Men aren't adverse to cosmetic surgery and, as the Metro reports, the numbers who've plumped for a procedure have doubled over the last decade. A 'scrotal uplift' includes doses of Botox, and is just one of the procedures a man can have. Though at up to £2800 a pop, we hope it does more than iron out some wrinkles. Mark Norfolk, Clinical Director at Transform told the site: "Over the past year, requests for scrotum Botox have doubled at Transform showing the huge demand and interest for this procedure."
Investors Weigh Whether a Female CEO Matters to Market Returns (Bloomberg)
Some investors are finding that companies with more women in top positions outperform. Now they’re starting to wonder: How much does a female CEO add to market returns? On one hand, a company led by a woman has reached the pinnacle of corporate diversity efforts, but on the other hand, some investors worry that women are too frequently appointed to helm struggling companies, running off the "glass cliff." Market returns bear out both points, showing that female CEOs frequently deliver strong performance, but are often handed a difficult job to start.
In 136 Years, Women Will Be Paid as Much as Men. Maybe (Bloomberg)
Progress in narrowing the gender pay gap nationally has slowed since 2001, according to The Simple Truth About the Gender Pay Gap, a report published on Thursday by the American Association of University Women. If that rate of change persists, U.S. women will be paid the same as men by 2152, according to the advocacy group’s report.
Mark Cuban has Leon Cooperman’s back in insider-trading battle (NYP)
Cuban, cleared by a Texas jury in 2013 of insider trading charges brought by the Securities and Exchange Commission, told The Post on Thursday that Washington’s pursuit of the hedgie “sure looked like a witch hunt.” Cooperman, the head of Omega Advisors, was charged by the SEC on Wednesday with using info obtained in 2010 from executives at Atlas Pipeline to reap at least $4 million in profits — and then trying to cover up his scheme. The 73-year-old investor passionately denied the SEC’s allegations in both a letter to investors and a phone call with the media.
Police question bridge-crossing clown when umbrella is mistaken for gun (UPI)

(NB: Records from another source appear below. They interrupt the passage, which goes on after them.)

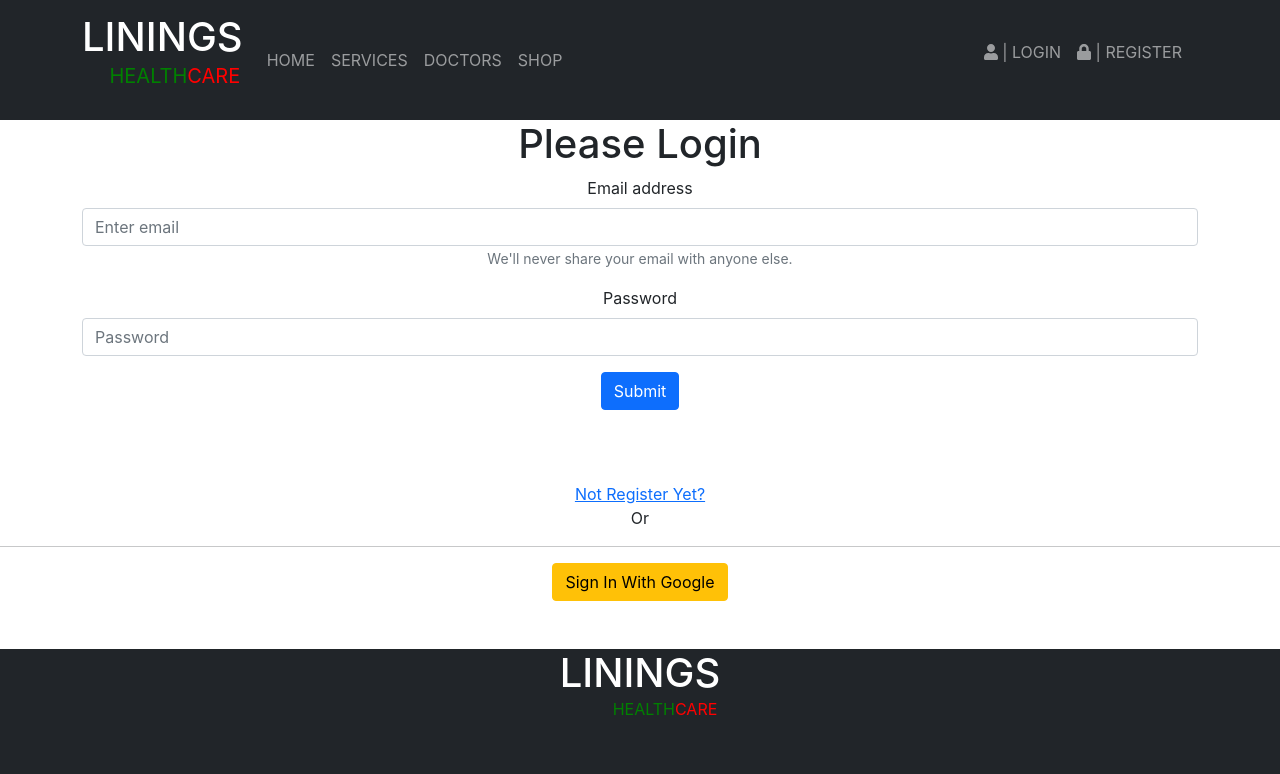
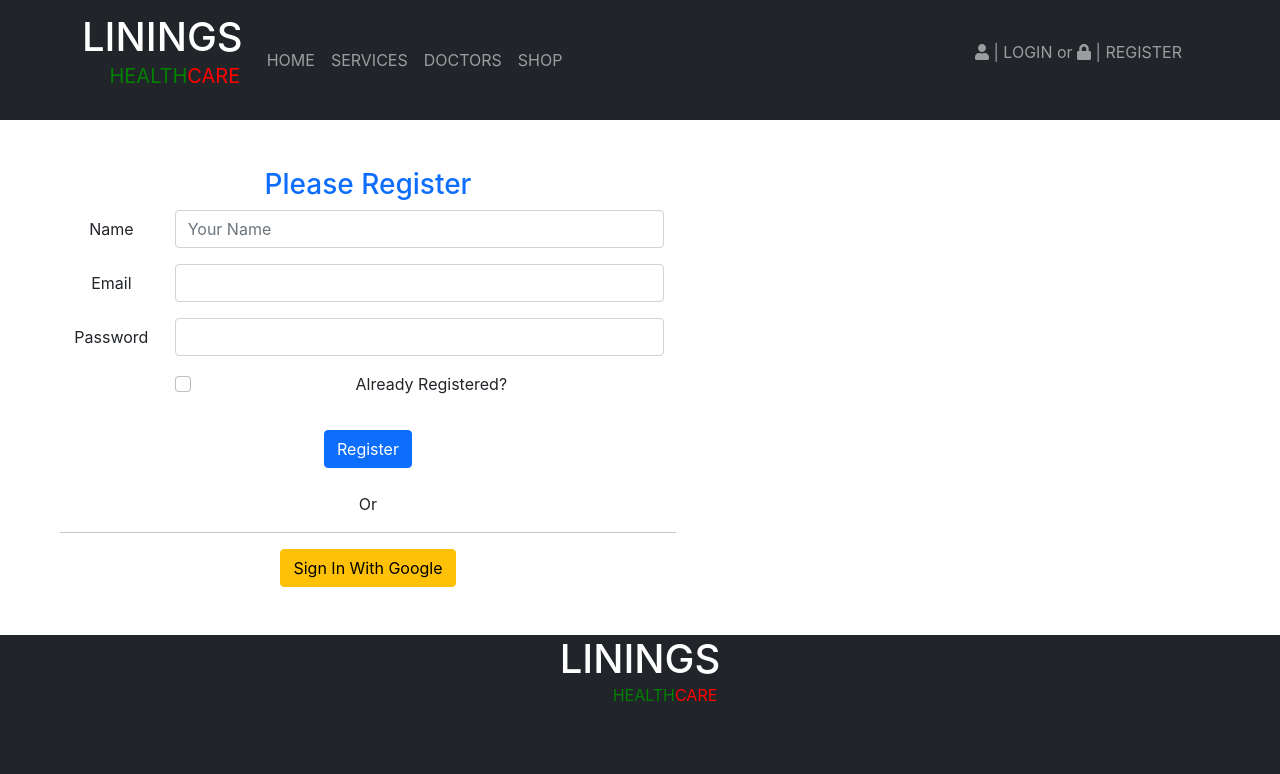
Before and after one commit to Tonmoy-Muzumder/healthcare-client-site-code, a React (Create React App) app: page /login in a window 1280 px wide. Shown: the top 774 px of the page. Built offline with nearby package versions, Linux system fonts and the light colour scheme; no server answers.

Commit message:
login-added

```diff
--- a/src/App.js
+++ b/src/App.js
@@ -8,7 +8,6 @@ import Doctors from './pages/Doctors/Doctors/Doctors';
 import Shops from './pages/Shop/Shops/Shops'
 import Details from './pages/Details/Details/Details';
 import Login from './pages/Login/Login/Login'
-import Register from './pages/Login/Register/Register';
 import PrivateRoute from './pages/Login/Login/PrivateRoute/PrivateRoute'
 import AuthProvider from './contexts/AuthProvider';
 import NotFound from './pages/NotFound/NotFound';
@@ -49,10 +48,6 @@ function App() {
             <Login></Login>
           </Route>
 
-          <Route path="/register">
-            <Register></Register>
-          </Route>
-
           <Route path="*">
           <NotFound></NotFound>
         </Route>
--- a/src/pages/Login/Login/Login.js
+++ b/src/pages/Login/Login/Login.js
@@ -1,51 +1,146 @@
 import React from 'react';
-import { Form, Button, Container } from 'react-bootstrap';
+import { Container } from 'react-bootstrap';
 import { Link } from 'react-router-dom';
 import useAuth from '../../../hooks/useAuth';
+import { createUserWithEmailAndPassword, getAuth, sendEmailVerification, sendPasswordResetEmail, signInWithEmailAndPassword, updateProfile } from "firebase/auth";
+import { useState } from 'react';
+
 
 
 
 const Login = () => {
     const { signInUsingGoogle } = useAuth();
 
+    const [name, setName] = useState('');
+  const [email, setEmail] = useState('');
+  const [password, setPassword] = useState('');
+  const [error, setError] = useState('');
+  const [isLogin, setIsLogin] = useState(false);
+
+  const auth = getAuth();
+
+
+  const toggleLogin = e => {
+    setIsLogin(e.target.checked)
+  }
+
+  const handleNameChange = e => {
+    setName(e.target.value);
+  }
+  const handleEmailChange = e => {
+    setEmail(e.target.value);
+  }
+
+  const handlePasswordChange = e => {
+    setPassword(e.target.value)
+  }
+
+  const handleRegistration = e => {
+    e.preventDefault();
+    console.log(email, password);
+    if (password.length < 6) {
+      setError('Password Must be at least 6 characters long.')
+      return;
+    }
+    if (!/(?=.*[A-Z].*[A-Z])/.test(password)) {
+      setError('Password Must contain 2 upper case');
+      return;
+    }
+
+    if (isLogin) {
+      processLogin(email, password);
+    }
+    else {
+      registerNewUser(email, password);
+    }
+
+  }
+
+  const processLogin = (email, password) => {
+    signInWithEmailAndPassword(auth, email, password)
+      .then(result => {
+        const user = result.user;
+        console.log(user);
+        setError('');
+      })
+      .catch(error => {
+        setError(error.message);
+      })
+  }
+
+  const registerNewUser = (email, password) => {
+    createUserWithEmailAndPassword(auth, email, password)
+      .then(result => {
+        const user = result.user;
+        console.log(user);
+        setError('');
+        verifyEmail();
+        setUserName();
+      })
+      .catch(error => {
+        setError(error.message);
+      })
+  }
+
+  const setUserName = () => {
+    updateProfile(auth.currentUser, { displayName: name })
+      .then(result => { })
+  }
+
+  const verifyEmail = () => {
+    sendEmailVerification(auth.currentUser)
+      .then(result => {
+        console.log(result);
+      })
+  }
+
     return (
-        <div>
-            <h1>Please Login</h1>
+        <div  className="w-50 mx-5 my-5 container">
 
             <Container>
-            <Form>
-              <Form.Group className="mb-3" controlId="formBasicEmail" required>
-              <Form.Label>Email address</Form.Label>
-              <Form.Control type="email" placeholder="Enter email" />
-             <Form.Text className="text-muted">
-      We'll never share your email with anyone else.
-      </Form.Text>
-      </Form.Group>
 
-         <Form.Group className="mb-3" controlId="formBasicPassword" required>
-    <Form.Label>Password</Form.Label>
-    <Form.Control type="password" placeholder="Password" />
-         </Form.Group>
-          <Form.Group className="mb-3" controlId="formBasicCheckbox">
-      </Form.Group>
-          <Button variant="primary" type="submit">
-       Submit
-    </Button>
-              </Form>
+
+            <form onSubmit={handleRegistration}>
+        <h3 className="text-primary">Please {isLogin ? 'Login' : 'Register'}</h3>
+        {!isLogin && <div className="row mb-3">
+          <label htmlFor="inputName" className="col-sm-2 col-form-label">Name</label>
+          <div className="col-sm-10">
+            <input type="text" onBlur={handleNameChange} className="form-control" id="inputName" placeholder="Your Name" />
+          </div>
+        </div>}
+        <div className="row mb-3">
+          <label htmlFor="inputEmail3" className="col-sm-2 col-form-label">Email</label>
+          <div className="col-sm-10">
+            <input onBlur={handleEmailChange} type="email" className="form-control" id="inputEmail3" required />
+          </div>
+        </div>
+        <div className="row mb-3">
+          <label htmlFor="inputPassword3" className="col-sm-2 col-form-label">Password</label>
+          <div className="col-sm-10">
+            <input type="password" onBlur={handlePasswordChange} className="form-control" id="inputPassword3" required />
+          </div>
+        </div>
+        <div className="row mb-3">
+          <div className="col-sm-10 offset-sm-2">
+            <div className="form-check">
+              <input onChange={toggleLogin} className="form-check-input" type="checkbox" id="gridCheck1" />
+              <label className="form-check-label" htmlFor="gridCheck1">
+                Already Registered?
+              </label>
+            </div>
+          </div>
+        </div>
+        <div className="row mb-3 text-danger">{error}</div>
+        <button type="submit" className="btn btn-primary">
+          {isLogin ? 'Login' : 'Register'}
+        </button>
+
+      </form>
    </Container>
  <br />
- <br />
- <br />
-            <Link to="/register">
-                 Not Register Yet?
-            </Link>
-
-<br />
-
 
                  <p>Or</p>
   <hr />
-
 
            <button onClick={signInUsingGoogle} className="btn btn-warning">Sign In With Google</button>
         </div>
--- a/src/pages/Login/Register/Register.js
+++ /dev/null
@@ -1,45 +0,0 @@
-import React from 'react';
-import { Form, Button, Container } from 'react-bootstrap';
-import { Link } from 'react-router-dom';
-
-const Register = () => {
-    return (
-        <div>
-            <h1>Please Register</h1>
-
-            <Container>
-            <Form>
-  <Form.Group className="mb-3" controlId="formBasicEmail">
-    <Form.Label>Username</Form.Label>
-    <Form.Control type="text" placeholder="Enter your name" />
-  </Form.Group>
-  <Form.Group className="mb-3" controlId="formBasicEmail">
-    <Form.Label>Email address</Form.Label>
-    <Form.Control type="email" placeholder="Enter email" />
-    <Form.Text className="text-muted">
-      We'll never share your email with anyone else.
-    </Form.Text>
-  </Form.Group>
-
-  <Form.Group className="mb-3" controlId="formBasicPassword">
-    <Form.Label>Password</Form.Label>
-    <Form.Control type="password" placeholder="Password" />
-  </Form.Group>
-  <Form.Group className="mb-3" controlId="formBasicCheckbox">
-  </Form.Group>
-  <Button variant="primary" type="submit">
-    Submit
-  </Button>
-</Form>
-            </Container>
-
- <br />
- <br />
- <br />
-
-            <Link to="/login">Alraedy have an account?</Link>
-        </div>
-    );
-};
-
-export default Register;
--- a/src/pages/Shared/Header/Header.js
+++ b/src/pages/Shared/Header/Header.js
@@ -30,30 +30,22 @@ const Header = () => {
       <Nav.Link as={HashLink} to="/home#services">SERVICES</Nav.Link>
       <Nav.Link as={HashLink} to="/doctors">DOCTORS</Nav.Link>
       <Nav.Link as={HashLink} to="/shops">SHOP</Nav.Link>
-
-
-
     </Nav>
     <Nav>
     <Navbar.Text>
     {user?.email ?
         <Button className="mx-1" onClick={logOut} variant="primary">Logout</Button> :
-        <Nav.Link> <div className="d-flex"><Nav.Link as={HashLink} to="/login"> {login} | LOGIN </Nav.Link>
-        <Nav.Link as={HashLink} to="/register"> {lock} | REGISTER</Nav.Link></div> </Nav.Link>}
+        <Nav.Link> <div className="d-flex"><Nav.Link as={HashLink} to="/login"> {login} | LOGIN or {lock} |  REGISTER </Nav.Link>
+        </div>
+        </Nav.Link>}
         {!user.name && <div className="d-flex">
-         <h2 className="mx-0">{user.name}</h2>
+         <h2>{user.name}</h2>
           <p>{user.email}</p>
 
       </div>
     }
-
-
-
-
     </Navbar.Text>
     </Nav>
-
-
   </Navbar.Collapse>
   </Container>
 </Navbar>
```
Also changed, not shown: src/images/gIcon.jpg (added).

Mount Pleasant police said a witness called 911 Wednesday to report a man in full clown regalia was crossing the Ravenel Bridge and appeared to be carrying a gun. "It appeared to be a male, but he had full face makeup on dressed like a clown," the caller told 911 dispatchers in records obtained by WCIV-TV. "It's a thing, and it's a little sketchy, and he appeared to have a rifle underneath his right arm. Could have been something else." The caller attempted to describe the clown's attributes, but had a difficult time through the clown's costume and makeup. "When I looked, my impression was that's a crazy ass 50-some-year-old perv. I mean, I can't give you anything solid on that," the caller said. "To look at him, he looks all rainbow. I think from the front there's more color." The caller made a second pass across the bridge to get a better look at the clown. "They won't miss him. He's half red, half yellow, and... OK, I'm sorry that is absolutely an umbrella he is carrying, not a gun," the caller said. "Oh I'm glad I was able to verify that. I'm sorry that I guessed that wrong. Like I said, I just saw the wooden part and said what I thought it was."